Alvaro Giménez, ESA’s Director of Science and Robotic Exploration, marked the latest landmark event for the new telescope by saying: “The formal handover of NIRSpec from Astrium to ESA marks an important and exciting milestone in Europe’s contribution to the JWST mission.

“Along with the delivery of MIRI to NASA last year, we are thrilled that European engineers and scientists are playing a key role in this important international mission.”

The JWST, a joint project of NASA, ESA, and the Canadian Space Agency, is a telescope that will focus on the infrared region of the spectrum with its instrumentation. These “heat-seeking” devices will be able to detect distant galaxies but also see through the dust that blocks visible light from newborn stars.

An animation of the Near-Infrared Spectrograph rotating. Credit: NASA

Apart from NIRSpec and MIRI, the other two instruments will be a near-infrared camera (NIRCam) and a combined fine guidance sensor and near-infrared imager and slitless spectrograph (FGS-NIRISS).

A giant sunshield will keep the observatory and its instruments chilled to -233 degrees C to allow them to operate for up to ten years.

The JWST has become a controversial instrument because costs have greatly overrun the initial budget. Many scientists complain that money for other NASA missions has had to be cut back to support it.

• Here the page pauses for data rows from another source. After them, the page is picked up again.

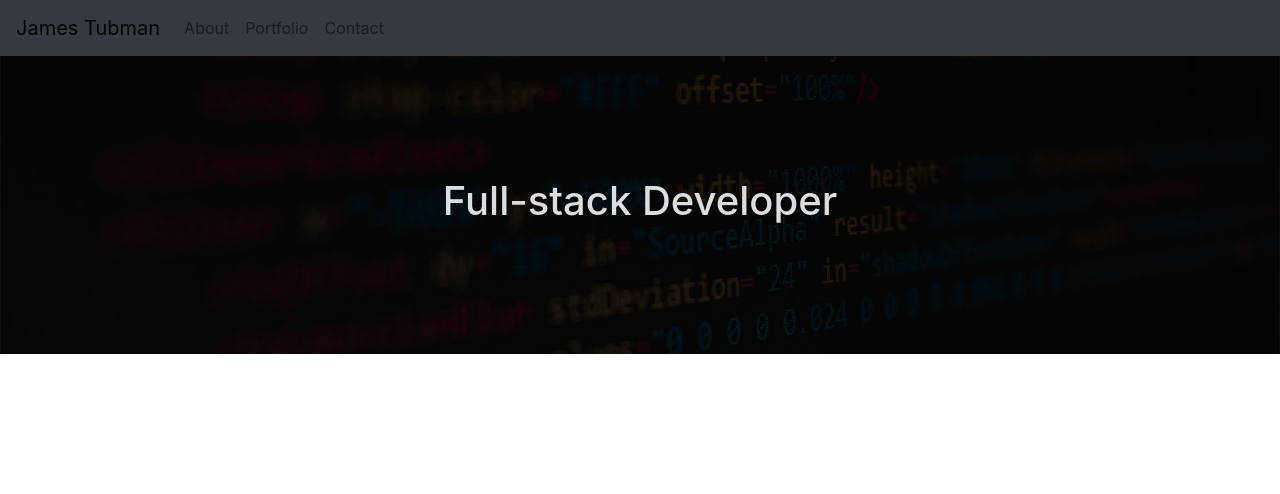
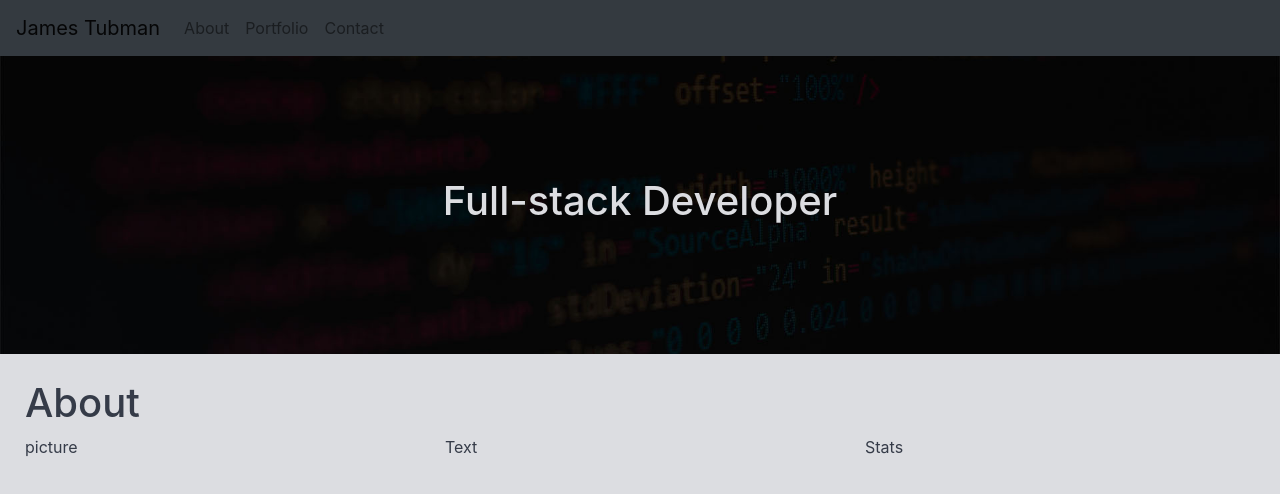
Before and after one commit to jamestubman/jamestubman.com, a React (Create React App) app: page / in a window 1280 px wide. Shown: the top 494 px of the page. Built offline with nearby package versions, Linux system fonts and the light colour scheme.

Commit message:
Reusable Container

```diff
--- /dev/null
+++ b/src/Components/Main/About/index.js
@@ -0,0 +1,19 @@
+/**
+ * @name {About}
+ */
+import React from "react"
+import ReusableContainer from "Components/ReusableContainer"
+import { Row, Col } from "react-bootstrap"
+
+const AboutContainer = () => (
+    <ReusableContainer>
+        <h1>About</h1>
+        <Row>
+            <Col>picture</Col>
+            <Col>Text</Col>
+            <Col>Stats</Col>
+        </Row>
+    </ReusableContainer>
+)
+
+export default AboutContainer
--- /dev/null
+++ b/src/Components/Main/Jumbo/index.js
@@ -0,0 +1,14 @@
+/**
+ * @name {Main}
+ *
+ */
+import React from "react"
+import { Jumbo } from "Components/Main/styles"
+
+export default () => (
+    <>
+        <Jumbo>
+            <h1>Full-stack Developer</h1>
+        </Jumbo>
+    </>
+)
--- /dev/null
+++ b/src/Components/Main/Jumbo/styles.js
@@ -0,0 +1,18 @@
+import styled from "styled-components"
+
+export const Jumbo = styled.div(() => ({
+    textAlign: "center",
+    width: "100%",
+    minWidth: "100%",
+    maxWidth: "100%",
+    minHeight: "40%",
+    background: `url(${process.env.PUBLIC_URL}/static/assets/background.jpg) no-repeat center center #050505`,
+    backgroundSize: "cover",
+    flexDirection: "column",
+    alignItems: "center",
+    display: "flex",
+    color: "#dcdde1",
+    justifyContent: "center",
+    margin: 0,
+    padding: 15,
+}))
--- a/src/Components/Main/index.js
+++ b/src/Components/Main/index.js
@@ -3,7 +3,9 @@
  *
  */
 import React from "react"
-import { Jumbo, ContainerItem } from "Components/Main/styles"
+import { ContainerItem } from "Components/Main/styles"
+import Jumbotron from "Components/Main/Jumbo"
+import About from "Components/Main/About"
 
 import Header from "Components/Header"
 
@@ -11,9 +13,8 @@ export default () => (
     <>
         <Header />
         <ContainerItem>
-            <Jumbo>
-                <h1>Full-stack Developer</h1>
-            </Jumbo>
+            <Jumbotron />
+            <About id="about" />
         </ContainerItem>
     </>
 )
--- /dev/null
+++ b/src/Components/ReusableContainer/index.js
@@ -0,0 +1,11 @@
+/**
+ * @name {Reuseable Container}
+ */
+import React from "react"
+import { ReuseableContainer } from "Components/ReusableContainer/styles"
+
+const ReuseableContainerWrapper = props => {
+    const { children } = props || {}
+    return <ReuseableContainer>{children}</ReuseableContainer>
+}
+export default ReuseableContainerWrapper
--- /dev/null
+++ b/src/Components/ReusableContainer/styles.js
@@ -0,0 +1,15 @@
+import styled from "styled-components"
+
+export const ReuseableContainer = styled.div(() => ({
+    width: "100%",
+    height: "100%",
+    background: "#dcdde1",
+    padding: 25,
+    color: "#353b48",
+}))
+export const Main = styled.div(() => ({
+    width: "100%",
+    height: "100%",
+    background: "#dcdde1",
+    color: "#353b48",
+}))
```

But it is set to be a mighty successor to Hubble when it reaches its remote place in space 1.5 million km (miles) beyond Earth’s own orbit around the Sun at a gravitationally stable point known as L2.